This one pirouettes on pointe, tracing a graceful circle,
until my hand wobbles, wrecking its penciled orbit.
Where’s the one that will take me straight home—without going in circles?
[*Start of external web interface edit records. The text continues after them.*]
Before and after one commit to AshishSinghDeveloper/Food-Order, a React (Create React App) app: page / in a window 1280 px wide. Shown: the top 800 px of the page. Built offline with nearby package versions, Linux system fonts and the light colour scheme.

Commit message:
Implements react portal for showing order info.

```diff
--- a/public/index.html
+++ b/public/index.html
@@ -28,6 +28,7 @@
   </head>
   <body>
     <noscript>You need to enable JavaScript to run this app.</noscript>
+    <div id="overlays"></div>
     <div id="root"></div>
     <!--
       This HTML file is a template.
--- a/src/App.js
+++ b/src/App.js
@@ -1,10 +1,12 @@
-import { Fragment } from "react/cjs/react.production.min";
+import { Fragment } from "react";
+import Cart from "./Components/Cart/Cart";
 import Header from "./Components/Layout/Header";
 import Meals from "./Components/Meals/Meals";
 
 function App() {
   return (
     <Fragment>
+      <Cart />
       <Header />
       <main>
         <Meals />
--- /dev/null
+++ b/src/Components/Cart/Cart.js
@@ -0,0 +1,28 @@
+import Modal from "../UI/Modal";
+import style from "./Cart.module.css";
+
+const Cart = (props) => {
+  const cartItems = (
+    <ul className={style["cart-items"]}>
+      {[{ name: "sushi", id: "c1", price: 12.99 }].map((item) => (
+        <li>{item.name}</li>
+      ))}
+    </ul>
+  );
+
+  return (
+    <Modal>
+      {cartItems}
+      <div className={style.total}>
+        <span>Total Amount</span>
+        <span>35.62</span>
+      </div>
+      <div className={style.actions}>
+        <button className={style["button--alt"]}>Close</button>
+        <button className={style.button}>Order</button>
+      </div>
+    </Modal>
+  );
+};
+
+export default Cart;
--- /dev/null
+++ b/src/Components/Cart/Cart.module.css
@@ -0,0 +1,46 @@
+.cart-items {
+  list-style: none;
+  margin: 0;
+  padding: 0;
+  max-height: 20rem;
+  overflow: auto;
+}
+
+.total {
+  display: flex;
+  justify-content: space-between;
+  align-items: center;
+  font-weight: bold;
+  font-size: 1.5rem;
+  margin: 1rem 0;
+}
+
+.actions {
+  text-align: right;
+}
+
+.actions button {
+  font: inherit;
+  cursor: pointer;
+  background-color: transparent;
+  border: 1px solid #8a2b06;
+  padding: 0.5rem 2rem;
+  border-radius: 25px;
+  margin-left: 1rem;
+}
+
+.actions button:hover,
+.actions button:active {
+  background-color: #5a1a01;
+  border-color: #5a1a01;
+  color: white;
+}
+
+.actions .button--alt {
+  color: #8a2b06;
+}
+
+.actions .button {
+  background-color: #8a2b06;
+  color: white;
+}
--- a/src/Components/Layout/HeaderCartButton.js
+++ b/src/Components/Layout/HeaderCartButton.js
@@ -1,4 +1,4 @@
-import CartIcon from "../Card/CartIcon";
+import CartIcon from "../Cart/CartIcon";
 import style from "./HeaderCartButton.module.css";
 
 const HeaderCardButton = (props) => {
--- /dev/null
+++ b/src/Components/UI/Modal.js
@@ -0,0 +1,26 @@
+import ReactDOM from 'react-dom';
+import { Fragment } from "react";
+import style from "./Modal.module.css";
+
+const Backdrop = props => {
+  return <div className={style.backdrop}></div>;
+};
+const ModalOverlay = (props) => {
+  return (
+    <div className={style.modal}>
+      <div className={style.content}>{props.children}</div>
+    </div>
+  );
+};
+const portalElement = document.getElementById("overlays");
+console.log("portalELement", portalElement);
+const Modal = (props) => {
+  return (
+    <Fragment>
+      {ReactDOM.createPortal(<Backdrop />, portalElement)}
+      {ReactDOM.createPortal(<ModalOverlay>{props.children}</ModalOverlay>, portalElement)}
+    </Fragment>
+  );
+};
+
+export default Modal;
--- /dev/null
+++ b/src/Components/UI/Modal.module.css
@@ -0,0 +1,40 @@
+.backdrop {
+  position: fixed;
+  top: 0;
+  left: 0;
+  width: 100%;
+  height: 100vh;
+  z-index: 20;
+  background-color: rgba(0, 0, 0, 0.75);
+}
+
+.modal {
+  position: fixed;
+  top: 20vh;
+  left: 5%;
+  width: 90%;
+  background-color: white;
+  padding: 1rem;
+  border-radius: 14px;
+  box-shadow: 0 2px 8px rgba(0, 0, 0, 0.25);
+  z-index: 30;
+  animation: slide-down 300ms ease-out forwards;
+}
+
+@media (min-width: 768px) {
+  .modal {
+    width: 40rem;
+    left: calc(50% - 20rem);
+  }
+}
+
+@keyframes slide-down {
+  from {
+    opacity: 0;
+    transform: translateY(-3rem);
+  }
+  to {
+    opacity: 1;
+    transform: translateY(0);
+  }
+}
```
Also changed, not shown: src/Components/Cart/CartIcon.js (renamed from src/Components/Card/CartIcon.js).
This is my first sijo, a Korean form consisting of three lines of 14-16 syllables. The first line introduces a concept, the second develops it, and the third incorporates a twist. In some ways it is like a haiku but it allows the use of metaphor and other literary devices. The longer lines also give the writer more room to breathe. Tricia of The Miss Rumphius Effect featured sijo earlier in the month in her National Poetry Month series Jumping into Form.